Activity
Give back the entries exactly as they read, leaving each image out.
(Records supplied Opens)
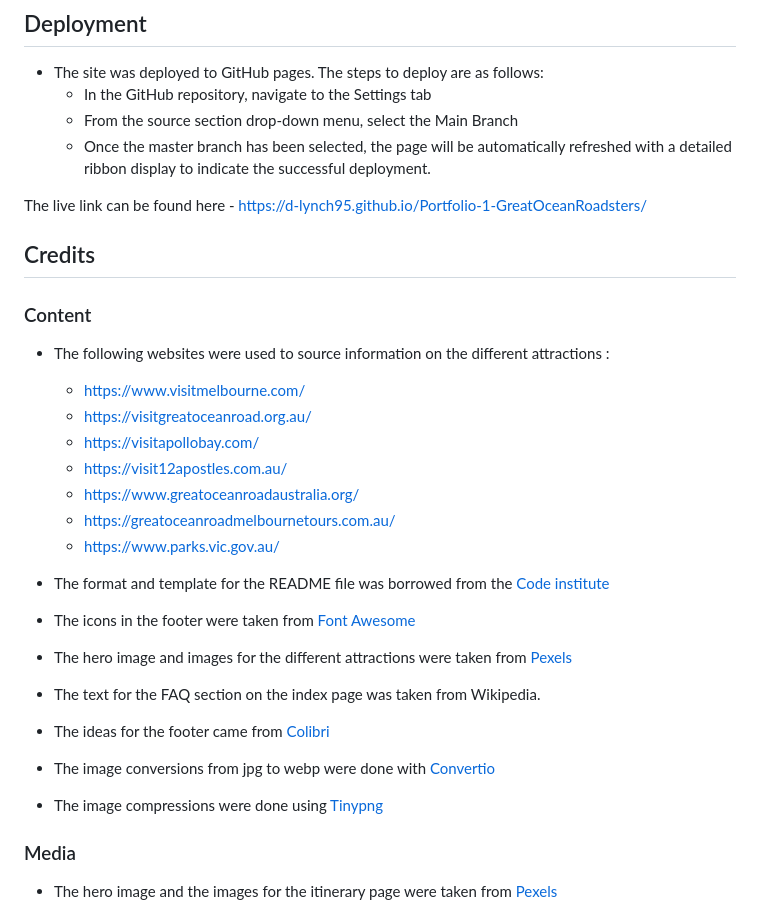
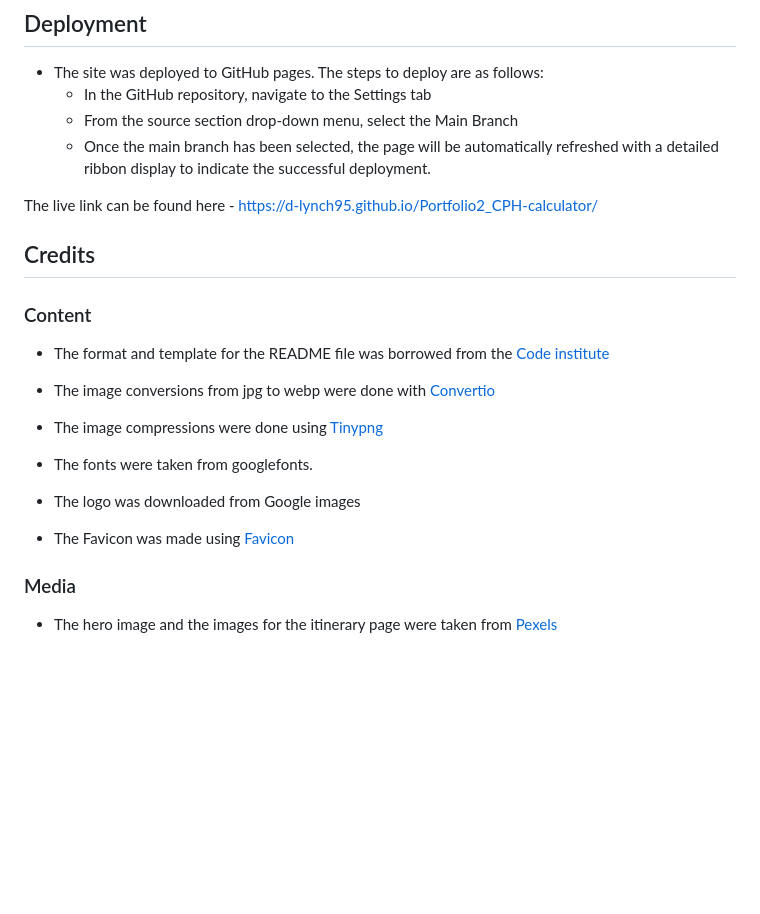
Before and after one commit to d-lynch95/CPH-calculator, a Markdown page: README.md, the part around the change. Rendered like a GitHub page; blank space fills up the shorter version.

Commit message:
add credits to content section of readme

```diff
--- a/README.md
+++ b/README.md
@@ -336,38 +336,25 @@ The contactus.html page required more indepth manual testing as we had several f
 - The site was deployed to GitHub pages. The steps to deploy are as follows:
   - In the GitHub repository, navigate to the Settings tab
   - From the source section drop-down menu, select the Main Branch
-  - Once the master branch has been selected, the page will be automatically refreshed with a detailed ribbon display to indicate the successful deployment.
+  - Once the main branch has been selected, the page will be automatically refreshed with a detailed ribbon display to indicate the successful deployment.
 
-The live link can be found here - https://d-lynch95.github.io/Portfolio-1-GreatOceanRoadsters/
+The live link can be found here - https://d-lynch95.github.io/Portfolio2_CPH-calculator/
 
 ## Credits
 
 ### Content
 
-- The following websites were used to source information on the different attractions :
-
-  - https://www.visitmelbourne.com/
-  -  https://visitgreatoceanroad.org.au/
-  -  https://visitapollobay.com/
-  -  https://visit12apostles.com.au/
-  -  https://www.greatoceanroadaustralia.org/
-  -  https://greatoceanroadmelbournetours.com.au/
-  -  https://www.parks.vic.gov.au/
-
 - The format and template for the README file was borrowed from the [Code institute](https://codeinstitute.net/ie/)
-
-- The icons in the footer were taken from [Font Awesome](https://fontawesome.com/)
-
-- The hero image and images for the different attractions were taken from [Pexels](https://www.pexels.com)
-
-- The text for the FAQ section on the index page was taken from Wikipedia.
-
-- The ideas for the footer came from [Colibri](https://colibriwp.com/blog/website-footers/)
 
 - The image conversions from jpg to webp were done with [Convertio](https://convertio.co)
 
 - The image compressions were done using [Tinypng](https://tinypng.com)
 
+- The fonts were taken from googlefonts.
+
+- The logo was downloaded from Google images
+
+- The Favicon was made using [Favicon](https://favicon.io/)
 
 
 
```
(Records supplied Closes)
Response for this exercise
Before and after one commit to d-lynch95/CPH-calculator, a Markdown page: README.md, the part around the change. Rendered like a GitHub page; blank space fills up the shorter version.

Commit message:
add credits to content section of readme

```diff
--- a/README.md
+++ b/README.md
@@ -336,38 +336,25 @@ The contactus.html page required more indepth manual testing as we had several f
 - The site was deployed to GitHub pages. The steps to deploy are as follows:
   - In the GitHub repository, navigate to the Settings tab
   - From the source section drop-down menu, select the Main Branch
-  - Once the master branch has been selected, the page will be automatically refreshed with a detailed ribbon display to indicate the successful deployment.
+  - Once the main branch has been selected, the page will be automatically refreshed with a detailed ribbon display to indicate the successful deployment.
 
-The live link can be found here - https://d-lynch95.github.io/Portfolio-1-GreatOceanRoadsters/
+The live link can be found here - https://d-lynch95.github.io/Portfolio2_CPH-calculator/
 
 ## Credits
 
 ### Content
 
-- The following websites were used to source information on the different attractions :
-
-  - https://www.visitmelbourne.com/
-  -  https://visitgreatoceanroad.org.au/
-  -  https://visitapollobay.com/
-  -  https://visit12apostles.com.au/
-  -  https://www.greatoceanroadaustralia.org/
-  -  https://greatoceanroadmelbournetours.com.au/
-  -  https://www.parks.vic.gov.au/
-
 - The format and template for the README file was borrowed from the [Code institute](https://codeinstitute.net/ie/)
-
-- The icons in the footer were taken from [Font Awesome](https://fontawesome.com/)
-
-- The hero image and images for the different attractions were taken from [Pexels](https://www.pexels.com)
-
-- The text for the FAQ section on the index page was taken from Wikipedia.
-
-- The ideas for the footer came from [Colibri](https://colibriwp.com/blog/website-footers/)
 
 - The image conversions from jpg to webp were done with [Convertio](https://convertio.co)
 
 - The image compressions were done using [Tinypng](https://tinypng.com)
 
+- The fonts were taken from googlefonts.
+
+- The logo was downloaded from Google images
+
+- The Favicon was made using [Favicon](https://favicon.io/)
 
 
 
```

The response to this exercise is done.